- **RECORDED DATA**
BEGIN
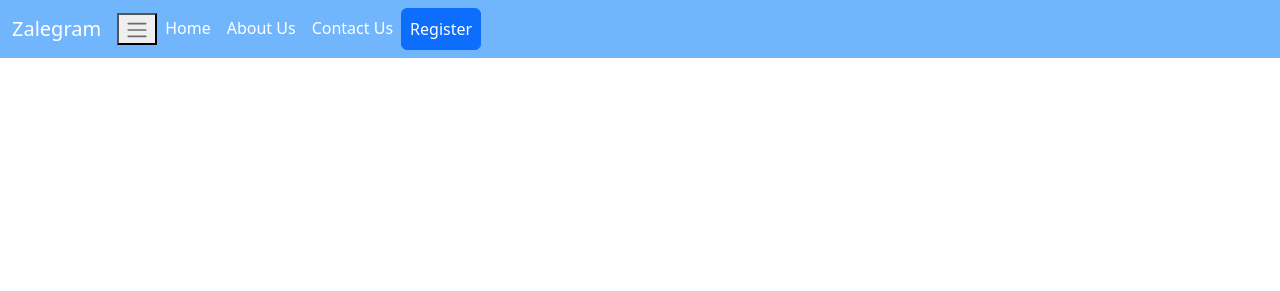
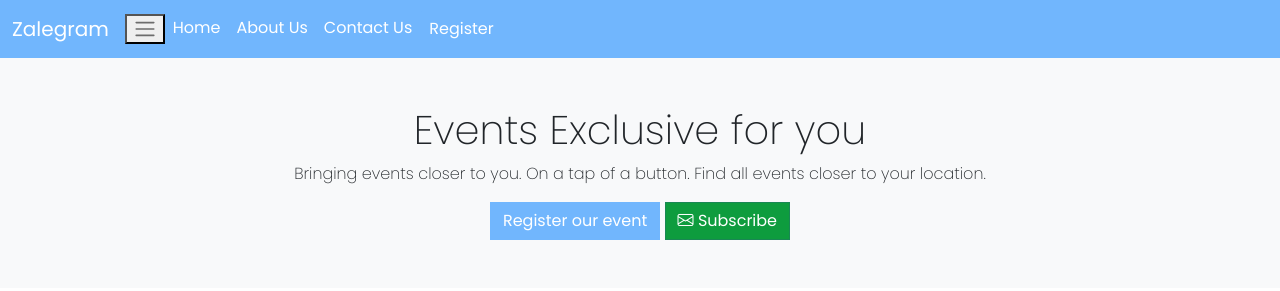
Before and after one commit to vikimtash/event-page, a plain HTML site: page index.html in a window 1280 px wide. Drawn offline with nearby package versions, Linux system fonts and the light colour scheme.

Commit message:
upcoming

```diff
--- a/index.html
+++ b/index.html
@@ -6,6 +6,8 @@
     <meta name="viewport" content="width=device-width, initial-scale=1.0">
     <title>Event Website</title>
     <link rel="stylesheet" href="bootstrap/css/bootstrap.min.css">
+    <link rel="stylesheet" href="https://cdn.jsdelivr.net/npm/bootstrap-icons@1.9.1/font/bootstrap-icons.css">
+    <link rel="stylesheet" href="style.css">
 </head>
 <body>
     <nav class="navbar navbar-expand-lg" style="background-color: #71b6fd;">
@@ -24,6 +26,17 @@
             </div>
         </div>
     </nav>
+    <main class="bg-light py-5">
+        <section class="text-center">
+            <h1 class="fw-light">Events Exclusive for you</h1>
+            <p class="fw-light">
+                Bringing events closer to you. On a tap of a  button.
+                Find all events closer to your location.
+            </p>
+            <a href="#" class="btn btn-primary rounded-0">Register our event</a>
+            <a href="#" class="btn btn-success rounded-0" style="background-color: #0e9c3e !important;"><i class="bi-envelope"> </i>Subscribe</a>
+        </section>
+    </main>
 
 
 
--- /dev/null
+++ b/style.css
@@ -0,0 +1,5 @@
+@import url('https://fonts.googleapis.com/css2?family=Poppins:wght@100;200;400&display=swap');
+
+body{
+    font-family: 'Poppins', sans-serif;
+}
```
Also changed, not shown: bootstrap/css/bootstrap.min.css.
END
- **YOUR INSTRUCTIONS**
Without the pictures, return all the records precisely as they stand.

- **OUTPUT FOR THIS EXERCISE**
Before and after one commit to vikimtash/event-page, a plain HTML site: page index.html in a window 1280 px wide. Drawn offline with nearby package versions, Linux system fonts and the light colour scheme.

Commit message:
upcoming

```diff
--- a/index.html
+++ b/index.html
@@ -6,6 +6,8 @@
     <meta name="viewport" content="width=device-width, initial-scale=1.0">
     <title>Event Website</title>
     <link rel="stylesheet" href="bootstrap/css/bootstrap.min.css">
+    <link rel="stylesheet" href="https://cdn.jsdelivr.net/npm/bootstrap-icons@1.9.1/font/bootstrap-icons.css">
+    <link rel="stylesheet" href="style.css">
 </head>
 <body>
     <nav class="navbar navbar-expand-lg" style="background-color: #71b6fd;">
@@ -24,6 +26,17 @@
             </div>
         </div>
     </nav>
+    <main class="bg-light py-5">
+        <section class="text-center">
+            <h1 class="fw-light">Events Exclusive for you</h1>
+            <p class="fw-light">
+                Bringing events closer to you. On a tap of a  button.
+                Find all events closer to your location.
+            </p>
+            <a href="#" class="btn btn-primary rounded-0">Register our event</a>
+            <a href="#" class="btn btn-success rounded-0" style="background-color: #0e9c3e !important;"><i class="bi-envelope"> </i>Subscribe</a>
+        </section>
+    </main>
 
 
 
--- /dev/null
+++ b/style.css
@@ -0,0 +1,5 @@
+@import url('https://fonts.googleapis.com/css2?family=Poppins:wght@100;200;400&display=swap');
+
+body{
+    font-family: 'Poppins', sans-serif;
+}
```
Also changed, not shown: bootstrap/css/bootstrap.min.css.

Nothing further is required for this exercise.